It is one thing for the rider to go around the arena, using a combination of exercises and figures to teach the horse the principles of dressage.
It is an entirely different matter when something clicks for the horse, and instead of just going through the motions, he begins to express himself, to add his own artistic flare to the exercise and figures.
One cannot simply ‘teach’ the horse to express himself, much in the same way a beginner dancer cannot be taught flare and expression. It takes a certain level of familiarity with the dance steps and environment– a feeling of safety– before a dancer will begin to experiment with creating their own style. Feeling safe is key to self-expression.
Horses need the same sense of ‘safety’ and familiarity. They need to trust the rider and the strength of their hindquarters before they will start offering a glimmer of pizazz to the movements and figures.
There is no formula to get there– only consistency and repetition in asking the horse for the same thing in training. When the thought of self-expression comes, the rider must be there to quickly fan the flame: not to force or demand it, but to quickly encourage and channel it.
The rider must be careful not to squash the thought of expression when it comes; dressage is as much of an artistic expression for the horse as it is for the rider. Snuffing out early glimmers of expression only makes it more difficult to develop in the future.
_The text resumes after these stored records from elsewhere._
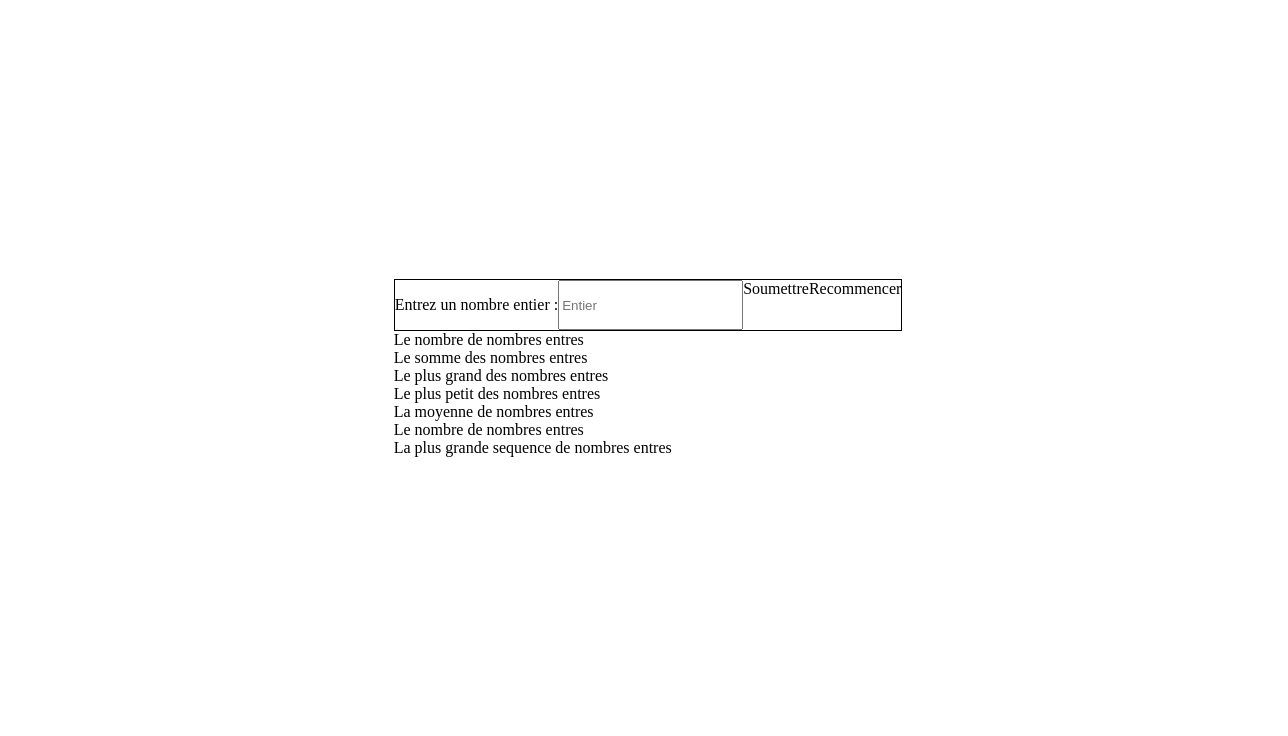
Repository: Thomas088/asbl-proforma
Page: exercices/js/ex-01/index.html
The author's editor kept a copy of each file at every save. The page is drawn from the files as they stood at one save, then again after the next save.
The browser window is 1280 px wide. The page is 1288 px wide, so the pictures cover 1288 px, including what lies to the right of the window. The pictures show the whole page.

Above is the page before, as saved 2020-03-20 01:47:19.

After the next save:
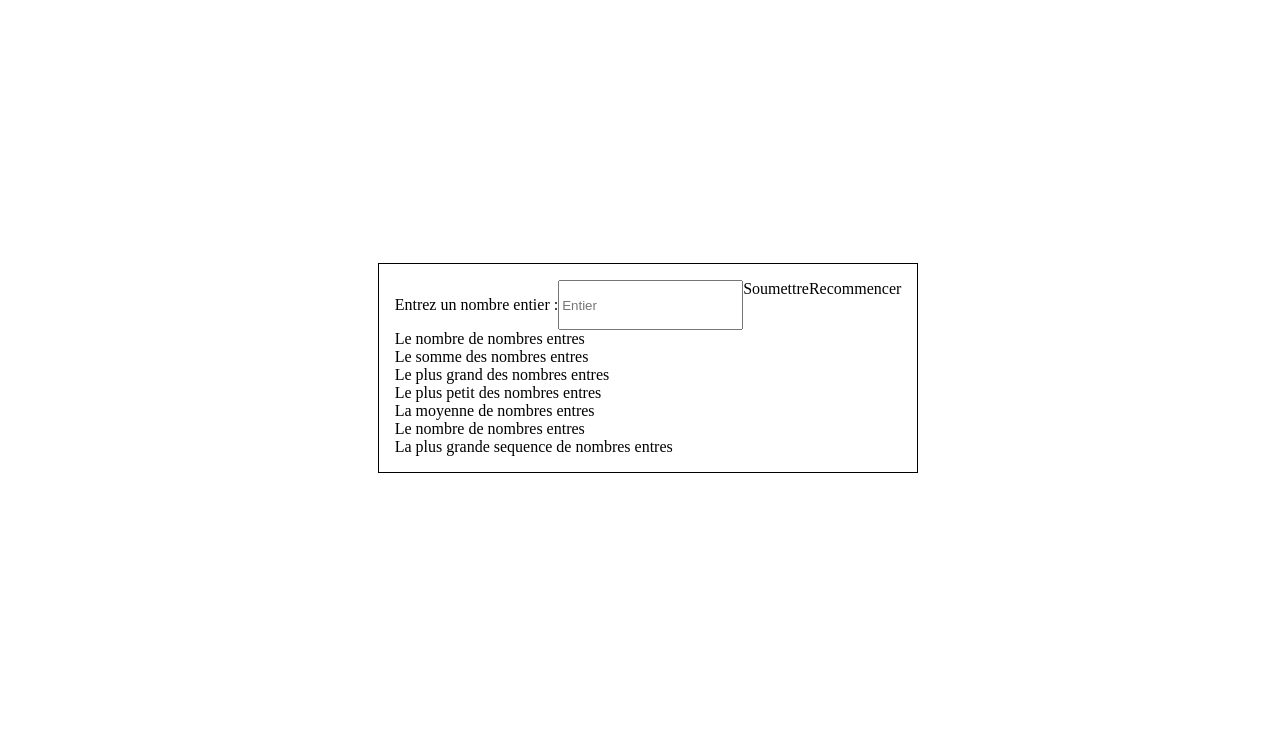
Saved 21 s later.
--- a/exercices/js/ex-01/style.css
+++ b/exercices/js/ex-01/style.css
@@ -6,7 +6,12 @@ body {
     align-items: center;
 }
 
+.tableau {
+    border: 1px solid #000;
+    padding: 1em;
+}
+
 .entry-user {
     display: flex;
-    border: 1px solid #000;
+
 }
Is your horse going around the arena doing the exercises and figures, or is he as much of an artist as you?